# EXERCISE
Give every entry again precisely as it appears.

Web page revision data
**********

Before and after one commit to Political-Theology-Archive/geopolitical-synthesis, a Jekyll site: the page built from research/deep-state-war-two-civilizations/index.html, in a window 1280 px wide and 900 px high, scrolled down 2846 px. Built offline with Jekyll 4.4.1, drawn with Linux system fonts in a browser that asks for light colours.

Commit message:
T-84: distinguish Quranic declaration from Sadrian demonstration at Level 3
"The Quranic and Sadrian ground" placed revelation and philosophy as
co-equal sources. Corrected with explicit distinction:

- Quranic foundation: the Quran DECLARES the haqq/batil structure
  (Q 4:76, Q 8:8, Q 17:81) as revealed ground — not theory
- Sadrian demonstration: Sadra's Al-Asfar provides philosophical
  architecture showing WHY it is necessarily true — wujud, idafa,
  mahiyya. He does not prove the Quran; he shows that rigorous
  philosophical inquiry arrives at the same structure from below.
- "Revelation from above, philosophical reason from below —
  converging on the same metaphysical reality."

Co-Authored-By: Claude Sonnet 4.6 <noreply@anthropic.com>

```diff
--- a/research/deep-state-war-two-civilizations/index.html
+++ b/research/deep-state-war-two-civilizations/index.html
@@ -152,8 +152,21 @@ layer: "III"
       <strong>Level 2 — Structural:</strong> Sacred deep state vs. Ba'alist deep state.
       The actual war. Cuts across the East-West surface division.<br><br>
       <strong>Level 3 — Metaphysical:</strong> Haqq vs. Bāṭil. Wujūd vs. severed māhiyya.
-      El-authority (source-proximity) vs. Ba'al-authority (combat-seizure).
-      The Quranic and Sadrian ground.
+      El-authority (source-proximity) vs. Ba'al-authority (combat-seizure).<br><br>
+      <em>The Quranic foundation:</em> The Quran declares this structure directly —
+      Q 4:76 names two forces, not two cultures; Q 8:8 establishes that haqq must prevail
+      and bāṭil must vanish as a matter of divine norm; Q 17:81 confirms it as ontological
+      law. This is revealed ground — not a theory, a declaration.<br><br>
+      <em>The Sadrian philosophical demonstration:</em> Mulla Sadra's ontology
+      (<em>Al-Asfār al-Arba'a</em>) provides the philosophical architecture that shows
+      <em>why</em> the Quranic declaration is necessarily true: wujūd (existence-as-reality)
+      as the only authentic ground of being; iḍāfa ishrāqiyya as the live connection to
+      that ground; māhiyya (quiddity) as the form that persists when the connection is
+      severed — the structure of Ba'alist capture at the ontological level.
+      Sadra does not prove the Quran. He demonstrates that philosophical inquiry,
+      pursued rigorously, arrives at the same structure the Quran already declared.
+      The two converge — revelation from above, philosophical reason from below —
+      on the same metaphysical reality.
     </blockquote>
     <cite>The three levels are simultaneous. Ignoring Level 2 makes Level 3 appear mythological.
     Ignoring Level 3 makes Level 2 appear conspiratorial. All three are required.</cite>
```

**********

# WRITTEN ANSWER
Before and after one commit to Political-Theology-Archive/geopolitical-synthesis, a Jekyll site: the page built from research/deep-state-war-two-civilizations/index.html, in a window 1280 px wide and 900 px high, scrolled down 2846 px. Built offline with Jekyll 4.4.1, drawn with Linux system fonts in a browser that asks for light colours.

Commit message:
T-84: distinguish Quranic declaration from Sadrian demonstration at Level 3
"The Quranic and Sadrian ground" placed revelation and philosophy as
co-equal sources. Corrected with explicit distinction:

- Quranic foundation: the Quran DECLARES the haqq/batil structure
  (Q 4:76, Q 8:8, Q 17:81) as revealed ground — not theory
- Sadrian demonstration: Sadra's Al-Asfar provides philosophical
  architecture showing WHY it is necessarily true — wujud, idafa,
  mahiyya. He does not prove the Quran; he shows that rigorous
  philosophical inquiry arrives at the same structure from below.
- "Revelation from above, philosophical reason from below —
  converging on the same metaphysical reality."

Co-Authored-By: Claude Sonnet 4.6 <noreply@anthropic.com>

```diff
--- a/research/deep-state-war-two-civilizations/index.html
+++ b/research/deep-state-war-two-civilizations/index.html
@@ -152,8 +152,21 @@ layer: "III"
       <strong>Level 2 — Structural:</strong> Sacred deep state vs. Ba'alist deep state.
       The actual war. Cuts across the East-West surface division.<br><br>
       <strong>Level 3 — Metaphysical:</strong> Haqq vs. Bāṭil. Wujūd vs. severed māhiyya.
-      El-authority (source-proximity) vs. Ba'al-authority (combat-seizure).
-      The Quranic and Sadrian ground.
+      El-authority (source-proximity) vs. Ba'al-authority (combat-seizure).<br><br>
+      <em>The Quranic foundation:</em> The Quran declares this structure directly —
+      Q 4:76 names two forces, not two cultures; Q 8:8 establishes that haqq must prevail
+      and bāṭil must vanish as a matter of divine norm; Q 17:81 confirms it as ontological
+      law. This is revealed ground — not a theory, a declaration.<br><br>
+      <em>The Sadrian philosophical demonstration:</em> Mulla Sadra's ontology
+      (<em>Al-Asfār al-Arba'a</em>) provides the philosophical architecture that shows
+      <em>why</em> the Quranic declaration is necessarily true: wujūd (existence-as-reality)
+      as the only authentic ground of being; iḍāfa ishrāqiyya as the live connection to
+      that ground; māhiyya (quiddity) as the form that persists when the connection is
+      severed — the structure of Ba'alist capture at the ontological level.
+      Sadra does not prove the Quran. He demonstrates that philosophical inquiry,
+      pursued rigorously, arrives at the same structure the Quran already declared.
+      The two converge — revelation from above, philosophical reason from below —
+      on the same metaphysical reality.
     </blockquote>
     <cite>The three levels are simultaneous. Ignoring Level 2 makes Level 3 appear mythological.
     Ignoring Level 3 makes Level 2 appear conspiratorial. All three are required.</cite>
```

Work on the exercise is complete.